This news post is about 10 years old

A recent poll, conducted for self-harm awareness day, reveals that one in fouryoung people who self-harm started due to bullying, with 61 per cent sayingthey do it because they feel alone.

Over 60% of young people who deliberately hurt themselves do so because they feel alone, a survey marking self-harm awareness day has revealed.

Almost 4000 under-25s took the poll organised by Childline,, YouthNet and YoungMinds, with one in four adding they started self-harming due to bullying.

The charities hope by releasing their findings more people will be able to recognise the initial signs and be able to support young people to know that they are not alone.

Many young people told us that they wanted people to know their self-harm wasn’t about attention seeking.
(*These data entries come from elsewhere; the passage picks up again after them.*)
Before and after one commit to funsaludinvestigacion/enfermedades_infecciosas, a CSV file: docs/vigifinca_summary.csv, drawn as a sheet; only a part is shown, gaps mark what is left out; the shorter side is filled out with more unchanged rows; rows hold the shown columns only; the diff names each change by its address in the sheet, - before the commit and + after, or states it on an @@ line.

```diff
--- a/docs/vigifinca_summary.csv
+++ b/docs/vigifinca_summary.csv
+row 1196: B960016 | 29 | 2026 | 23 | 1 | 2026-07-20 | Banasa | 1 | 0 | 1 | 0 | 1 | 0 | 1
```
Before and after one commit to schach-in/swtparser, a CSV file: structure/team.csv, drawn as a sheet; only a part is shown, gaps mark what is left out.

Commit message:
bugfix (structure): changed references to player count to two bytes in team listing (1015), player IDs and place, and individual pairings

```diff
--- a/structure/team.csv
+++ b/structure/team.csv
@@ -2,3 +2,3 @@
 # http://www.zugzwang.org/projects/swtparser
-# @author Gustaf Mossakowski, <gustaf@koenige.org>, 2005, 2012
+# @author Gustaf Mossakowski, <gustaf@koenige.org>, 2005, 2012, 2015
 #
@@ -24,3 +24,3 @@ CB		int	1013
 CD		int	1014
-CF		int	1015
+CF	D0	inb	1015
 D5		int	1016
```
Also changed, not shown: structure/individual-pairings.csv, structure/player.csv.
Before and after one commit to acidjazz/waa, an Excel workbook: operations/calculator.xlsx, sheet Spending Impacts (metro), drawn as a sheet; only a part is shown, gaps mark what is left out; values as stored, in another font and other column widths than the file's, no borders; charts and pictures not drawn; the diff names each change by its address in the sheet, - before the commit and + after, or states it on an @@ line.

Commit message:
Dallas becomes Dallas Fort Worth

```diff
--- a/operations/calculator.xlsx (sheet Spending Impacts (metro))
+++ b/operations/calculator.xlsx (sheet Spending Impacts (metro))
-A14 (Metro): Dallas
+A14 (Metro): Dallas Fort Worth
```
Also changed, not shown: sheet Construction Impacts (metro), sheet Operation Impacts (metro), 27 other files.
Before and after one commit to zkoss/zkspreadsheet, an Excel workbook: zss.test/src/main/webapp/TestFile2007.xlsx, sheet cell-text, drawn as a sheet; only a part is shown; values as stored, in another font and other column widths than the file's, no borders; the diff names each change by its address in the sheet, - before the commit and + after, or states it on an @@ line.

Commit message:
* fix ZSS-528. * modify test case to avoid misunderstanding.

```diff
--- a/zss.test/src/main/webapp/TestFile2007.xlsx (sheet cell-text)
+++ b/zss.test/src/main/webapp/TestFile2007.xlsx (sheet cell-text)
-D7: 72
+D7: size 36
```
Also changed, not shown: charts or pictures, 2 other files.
As part of the survey, respondents were also asked to tell their distraction or coping techniques, such as listening to music, and share their own messages to raise awareness of the issue.

These will be shared for a week after the 1 March awareness day on the websites and social media sites of the charities involved.

Rachel Welch from said: “Really tackling the issue of self-harm among young people means not only recognising the situations and feelings that lead them to take this path but also ensuring that those in a position to help them recognise the early signs of self-harm and how best to support them.

“Many young people told us that they wanted people to know their self-harm wasn’t about attention seeking. It’s so sad that young people are facing this stigma and being labelled rather than getting the support they need.”

Speaking ahead of awareness day Childline expressed its concern at the rise in number of calls and messages it receives about self-harm.

During 2012-13, a total of 7,550 children and young people from across the UK spoke to counsellors at the charity’s bases in Scotland – either on the phone or online – an increase of 50% from 2011-12.

Elaine Chalmers, area manager of Childline said she is particularly concerned about a new development which sees young people sharing images of self-harm on social media sites.

“There are many reasons why young people might self-harm,” she added.

“It’s a way of dealing with overwhelming feelings that can feel very difficult to cope with and young people tell us that physical pain helps them cope with the emotional pain.

“I would urge young people seeking advice or support on this issue to contact Childline, which is available 24 hours a day, seven days a week.”

Most frequent reasons given for young people hurting themselves for the first timeFeelings that led to young people hurting themselves for the first time
Bullying (25%) Alone (61%)
Family relationships (17%) Numb/empty (46%)
Pressure to do well at school (14%) Sad (41%)
Emotional abuse (11%) Angry (36%)
Friendships (11%) Out of control (34%)